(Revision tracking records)
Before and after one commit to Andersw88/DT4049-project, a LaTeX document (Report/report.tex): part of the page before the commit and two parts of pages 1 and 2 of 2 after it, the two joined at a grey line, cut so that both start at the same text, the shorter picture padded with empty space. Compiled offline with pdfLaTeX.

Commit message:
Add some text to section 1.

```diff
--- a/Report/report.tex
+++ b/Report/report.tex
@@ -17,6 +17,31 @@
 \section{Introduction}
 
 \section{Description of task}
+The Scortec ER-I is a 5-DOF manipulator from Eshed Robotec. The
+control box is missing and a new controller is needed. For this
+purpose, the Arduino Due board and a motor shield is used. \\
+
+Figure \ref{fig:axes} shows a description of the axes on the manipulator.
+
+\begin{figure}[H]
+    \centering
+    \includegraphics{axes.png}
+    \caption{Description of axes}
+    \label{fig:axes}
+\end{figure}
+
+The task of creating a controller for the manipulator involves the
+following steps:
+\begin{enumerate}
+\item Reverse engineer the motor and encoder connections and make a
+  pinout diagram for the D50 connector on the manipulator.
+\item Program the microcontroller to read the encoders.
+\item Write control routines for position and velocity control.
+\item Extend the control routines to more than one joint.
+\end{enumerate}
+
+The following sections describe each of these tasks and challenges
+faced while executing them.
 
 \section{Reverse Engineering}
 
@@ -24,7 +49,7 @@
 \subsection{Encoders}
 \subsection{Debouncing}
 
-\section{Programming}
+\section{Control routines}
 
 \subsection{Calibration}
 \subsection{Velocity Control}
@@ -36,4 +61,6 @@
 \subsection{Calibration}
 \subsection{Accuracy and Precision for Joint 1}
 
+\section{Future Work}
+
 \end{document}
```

- PROBLEM DESCRIPTION
Retype all the records above without changing a word.

- SOLUTION TO THIS PROBLEM
Before and after one commit to Andersw88/DT4049-project, a LaTeX document (Report/report.tex): part of the page before the commit and two parts of pages 1 and 2 of 2 after it, the two joined at a grey line, cut so that both start at the same text, the shorter picture padded with empty space. Compiled offline with pdfLaTeX.

Commit message:
Add some text to section 1.

```diff
--- a/Report/report.tex
+++ b/Report/report.tex
@@ -17,6 +17,31 @@
 \section{Introduction}
 
 \section{Description of task}
+The Scortec ER-I is a 5-DOF manipulator from Eshed Robotec. The
+control box is missing and a new controller is needed. For this
+purpose, the Arduino Due board and a motor shield is used. \\
+
+Figure \ref{fig:axes} shows a description of the axes on the manipulator.
+
+\begin{figure}[H]
+    \centering
+    \includegraphics{axes.png}
+    \caption{Description of axes}
+    \label{fig:axes}
+\end{figure}
+
+The task of creating a controller for the manipulator involves the
+following steps:
+\begin{enumerate}
+\item Reverse engineer the motor and encoder connections and make a
+  pinout diagram for the D50 connector on the manipulator.
+\item Program the microcontroller to read the encoders.
+\item Write control routines for position and velocity control.
+\item Extend the control routines to more than one joint.
+\end{enumerate}
+
+The following sections describe each of these tasks and challenges
+faced while executing them.
 
 \section{Reverse Engineering}
 
@@ -24,7 +49,7 @@
 \subsection{Encoders}
 \subsection{Debouncing}
 
-\section{Programming}
+\section{Control routines}
 
 \subsection{Calibration}
 \subsection{Velocity Control}
@@ -36,4 +61,6 @@
 \subsection{Calibration}
 \subsection{Accuracy and Precision for Joint 1}
 
+\section{Future Work}
+
 \end{document}
```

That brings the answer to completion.